Before-and-after change data:
_ _ _

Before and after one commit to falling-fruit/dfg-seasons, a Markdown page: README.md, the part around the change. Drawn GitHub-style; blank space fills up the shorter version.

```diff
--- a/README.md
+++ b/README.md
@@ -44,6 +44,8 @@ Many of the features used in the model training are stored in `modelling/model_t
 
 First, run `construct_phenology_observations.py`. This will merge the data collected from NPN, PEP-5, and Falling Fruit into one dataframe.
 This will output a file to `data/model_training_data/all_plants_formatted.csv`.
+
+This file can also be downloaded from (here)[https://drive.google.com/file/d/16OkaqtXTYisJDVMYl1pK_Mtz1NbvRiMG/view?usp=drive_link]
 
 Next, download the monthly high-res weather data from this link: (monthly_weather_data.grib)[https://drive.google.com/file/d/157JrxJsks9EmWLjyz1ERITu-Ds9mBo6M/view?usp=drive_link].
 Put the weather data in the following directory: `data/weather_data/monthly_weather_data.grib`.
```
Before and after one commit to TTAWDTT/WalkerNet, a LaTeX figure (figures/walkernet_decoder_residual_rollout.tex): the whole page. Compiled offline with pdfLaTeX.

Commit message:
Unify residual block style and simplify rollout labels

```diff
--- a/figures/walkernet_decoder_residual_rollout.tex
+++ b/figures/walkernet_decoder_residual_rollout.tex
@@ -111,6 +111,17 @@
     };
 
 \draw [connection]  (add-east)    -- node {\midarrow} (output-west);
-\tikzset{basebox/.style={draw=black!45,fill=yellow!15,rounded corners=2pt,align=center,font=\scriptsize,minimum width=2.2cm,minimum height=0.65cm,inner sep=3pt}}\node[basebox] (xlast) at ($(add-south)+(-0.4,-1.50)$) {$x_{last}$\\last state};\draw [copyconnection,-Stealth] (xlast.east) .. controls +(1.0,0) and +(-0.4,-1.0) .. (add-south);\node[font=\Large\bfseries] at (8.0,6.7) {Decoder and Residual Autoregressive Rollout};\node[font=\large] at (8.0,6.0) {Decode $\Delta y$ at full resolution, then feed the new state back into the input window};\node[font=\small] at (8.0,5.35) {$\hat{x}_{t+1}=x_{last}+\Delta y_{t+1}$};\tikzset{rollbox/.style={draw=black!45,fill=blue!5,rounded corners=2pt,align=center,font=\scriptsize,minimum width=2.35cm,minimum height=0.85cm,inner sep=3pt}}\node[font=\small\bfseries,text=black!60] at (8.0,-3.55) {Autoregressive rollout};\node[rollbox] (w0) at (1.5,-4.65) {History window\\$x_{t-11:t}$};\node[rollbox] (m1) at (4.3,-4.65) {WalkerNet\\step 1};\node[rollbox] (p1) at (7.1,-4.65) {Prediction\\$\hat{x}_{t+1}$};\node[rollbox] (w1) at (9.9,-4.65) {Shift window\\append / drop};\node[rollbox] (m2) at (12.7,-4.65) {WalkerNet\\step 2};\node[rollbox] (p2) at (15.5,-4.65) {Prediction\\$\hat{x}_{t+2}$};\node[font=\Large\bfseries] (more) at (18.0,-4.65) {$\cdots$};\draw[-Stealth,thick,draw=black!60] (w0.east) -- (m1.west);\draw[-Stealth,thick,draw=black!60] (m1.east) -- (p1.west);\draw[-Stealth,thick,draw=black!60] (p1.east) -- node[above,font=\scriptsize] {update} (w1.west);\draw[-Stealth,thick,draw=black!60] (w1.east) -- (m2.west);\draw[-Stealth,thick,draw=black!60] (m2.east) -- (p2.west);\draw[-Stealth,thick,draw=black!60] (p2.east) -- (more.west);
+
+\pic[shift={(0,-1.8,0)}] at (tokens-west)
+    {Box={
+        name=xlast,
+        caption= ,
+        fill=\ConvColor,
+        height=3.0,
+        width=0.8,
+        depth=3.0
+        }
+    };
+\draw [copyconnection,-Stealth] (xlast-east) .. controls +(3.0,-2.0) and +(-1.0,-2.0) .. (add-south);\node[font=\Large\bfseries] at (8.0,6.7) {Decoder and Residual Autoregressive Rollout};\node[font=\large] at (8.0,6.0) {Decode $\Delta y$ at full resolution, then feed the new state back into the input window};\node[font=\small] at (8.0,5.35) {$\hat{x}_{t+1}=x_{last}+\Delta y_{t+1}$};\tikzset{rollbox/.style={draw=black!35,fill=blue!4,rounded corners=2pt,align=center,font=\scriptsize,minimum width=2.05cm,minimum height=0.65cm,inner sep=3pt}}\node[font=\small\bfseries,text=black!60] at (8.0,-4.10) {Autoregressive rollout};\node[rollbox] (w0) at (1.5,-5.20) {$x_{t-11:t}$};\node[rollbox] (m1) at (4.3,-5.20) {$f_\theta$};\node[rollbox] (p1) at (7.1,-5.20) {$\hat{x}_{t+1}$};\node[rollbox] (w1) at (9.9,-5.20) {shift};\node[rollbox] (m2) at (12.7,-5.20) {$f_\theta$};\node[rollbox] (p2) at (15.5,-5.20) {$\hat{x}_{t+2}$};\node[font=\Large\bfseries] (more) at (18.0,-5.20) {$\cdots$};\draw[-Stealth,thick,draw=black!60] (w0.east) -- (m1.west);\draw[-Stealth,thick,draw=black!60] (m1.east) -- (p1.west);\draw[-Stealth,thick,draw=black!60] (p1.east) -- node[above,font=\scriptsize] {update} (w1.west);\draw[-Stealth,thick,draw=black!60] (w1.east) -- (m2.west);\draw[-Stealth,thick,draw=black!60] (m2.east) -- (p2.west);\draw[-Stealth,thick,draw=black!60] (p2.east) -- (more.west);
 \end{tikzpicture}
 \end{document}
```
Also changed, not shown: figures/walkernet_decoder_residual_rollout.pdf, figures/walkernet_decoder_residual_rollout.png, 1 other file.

_ _ _

Repeat the data. Leave nothing out and change nothing.

Task solution:
Before and after one commit to falling-fruit/dfg-seasons, a Markdown page: README.md, the part around the change. Drawn GitHub-style; blank space fills up the shorter version.

```diff
--- a/README.md
+++ b/README.md
@@ -44,6 +44,8 @@ Many of the features used in the model training are stored in `modelling/model_t
 
 First, run `construct_phenology_observations.py`. This will merge the data collected from NPN, PEP-5, and Falling Fruit into one dataframe.
 This will output a file to `data/model_training_data/all_plants_formatted.csv`.
+
+This file can also be downloaded from (here)[https://drive.google.com/file/d/16OkaqtXTYisJDVMYl1pK_Mtz1NbvRiMG/view?usp=drive_link]
 
 Next, download the monthly high-res weather data from this link: (monthly_weather_data.grib)[https://drive.google.com/file/d/157JrxJsks9EmWLjyz1ERITu-Ds9mBo6M/view?usp=drive_link].
 Put the weather data in the following directory: `data/weather_data/monthly_weather_data.grib`.
```
Before and after one commit to TTAWDTT/WalkerNet, a LaTeX figure (figures/walkernet_decoder_residual_rollout.tex): the whole page. Compiled offline with pdfLaTeX.

Commit message:
Unify residual block style and simplify rollout labels

```diff
--- a/figures/walkernet_decoder_residual_rollout.tex
+++ b/figures/walkernet_decoder_residual_rollout.tex
@@ -111,6 +111,17 @@
     };
 
 \draw [connection]  (add-east)    -- node {\midarrow} (output-west);
-\tikzset{basebox/.style={draw=black!45,fill=yellow!15,rounded corners=2pt,align=center,font=\scriptsize,minimum width=2.2cm,minimum height=0.65cm,inner sep=3pt}}\node[basebox] (xlast) at ($(add-south)+(-0.4,-1.50)$) {$x_{last}$\\last state};\draw [copyconnection,-Stealth] (xlast.east) .. controls +(1.0,0) and +(-0.4,-1.0) .. (add-south);\node[font=\Large\bfseries] at (8.0,6.7) {Decoder and Residual Autoregressive Rollout};\node[font=\large] at (8.0,6.0) {Decode $\Delta y$ at full resolution, then feed the new state back into the input window};\node[font=\small] at (8.0,5.35) {$\hat{x}_{t+1}=x_{last}+\Delta y_{t+1}$};\tikzset{rollbox/.style={draw=black!45,fill=blue!5,rounded corners=2pt,align=center,font=\scriptsize,minimum width=2.35cm,minimum height=0.85cm,inner sep=3pt}}\node[font=\small\bfseries,text=black!60] at (8.0,-3.55) {Autoregressive rollout};\node[rollbox] (w0) at (1.5,-4.65) {History window\\$x_{t-11:t}$};\node[rollbox] (m1) at (4.3,-4.65) {WalkerNet\\step 1};\node[rollbox] (p1) at (7.1,-4.65) {Prediction\\$\hat{x}_{t+1}$};\node[rollbox] (w1) at (9.9,-4.65) {Shift window\\append / drop};\node[rollbox] (m2) at (12.7,-4.65) {WalkerNet\\step 2};\node[rollbox] (p2) at (15.5,-4.65) {Prediction\\$\hat{x}_{t+2}$};\node[font=\Large\bfseries] (more) at (18.0,-4.65) {$\cdots$};\draw[-Stealth,thick,draw=black!60] (w0.east) -- (m1.west);\draw[-Stealth,thick,draw=black!60] (m1.east) -- (p1.west);\draw[-Stealth,thick,draw=black!60] (p1.east) -- node[above,font=\scriptsize] {update} (w1.west);\draw[-Stealth,thick,draw=black!60] (w1.east) -- (m2.west);\draw[-Stealth,thick,draw=black!60] (m2.east) -- (p2.west);\draw[-Stealth,thick,draw=black!60] (p2.east) -- (more.west);
+
+\pic[shift={(0,-1.8,0)}] at (tokens-west)
+    {Box={
+        name=xlast,
+        caption= ,
+        fill=\ConvColor,
+        height=3.0,
+        width=0.8,
+        depth=3.0
+        }
+    };
+\draw [copyconnection,-Stealth] (xlast-east) .. controls +(3.0,-2.0) and +(-1.0,-2.0) .. (add-south);\node[font=\Large\bfseries] at (8.0,6.7) {Decoder and Residual Autoregressive Rollout};\node[font=\large] at (8.0,6.0) {Decode $\Delta y$ at full resolution, then feed the new state back into the input window};\node[font=\small] at (8.0,5.35) {$\hat{x}_{t+1}=x_{last}+\Delta y_{t+1}$};\tikzset{rollbox/.style={draw=black!35,fill=blue!4,rounded corners=2pt,align=center,font=\scriptsize,minimum width=2.05cm,minimum height=0.65cm,inner sep=3pt}}\node[font=\small\bfseries,text=black!60] at (8.0,-4.10) {Autoregressive rollout};\node[rollbox] (w0) at (1.5,-5.20) {$x_{t-11:t}$};\node[rollbox] (m1) at (4.3,-5.20) {$f_\theta$};\node[rollbox] (p1) at (7.1,-5.20) {$\hat{x}_{t+1}$};\node[rollbox] (w1) at (9.9,-5.20) {shift};\node[rollbox] (m2) at (12.7,-5.20) {$f_\theta$};\node[rollbox] (p2) at (15.5,-5.20) {$\hat{x}_{t+2}$};\node[font=\Large\bfseries] (more) at (18.0,-5.20) {$\cdots$};\draw[-Stealth,thick,draw=black!60] (w0.east) -- (m1.west);\draw[-Stealth,thick,draw=black!60] (m1.east) -- (p1.west);\draw[-Stealth,thick,draw=black!60] (p1.east) -- node[above,font=\scriptsize] {update} (w1.west);\draw[-Stealth,thick,draw=black!60] (w1.east) -- (m2.west);\draw[-Stealth,thick,draw=black!60] (m2.east) -- (p2.west);\draw[-Stealth,thick,draw=black!60] (p2.east) -- (more.west);
 \end{tikzpicture}
 \end{document}
```
Also changed, not shown: figures/walkernet_decoder_residual_rollout.pdf, figures/walkernet_decoder_residual_rollout.png, 1 other file.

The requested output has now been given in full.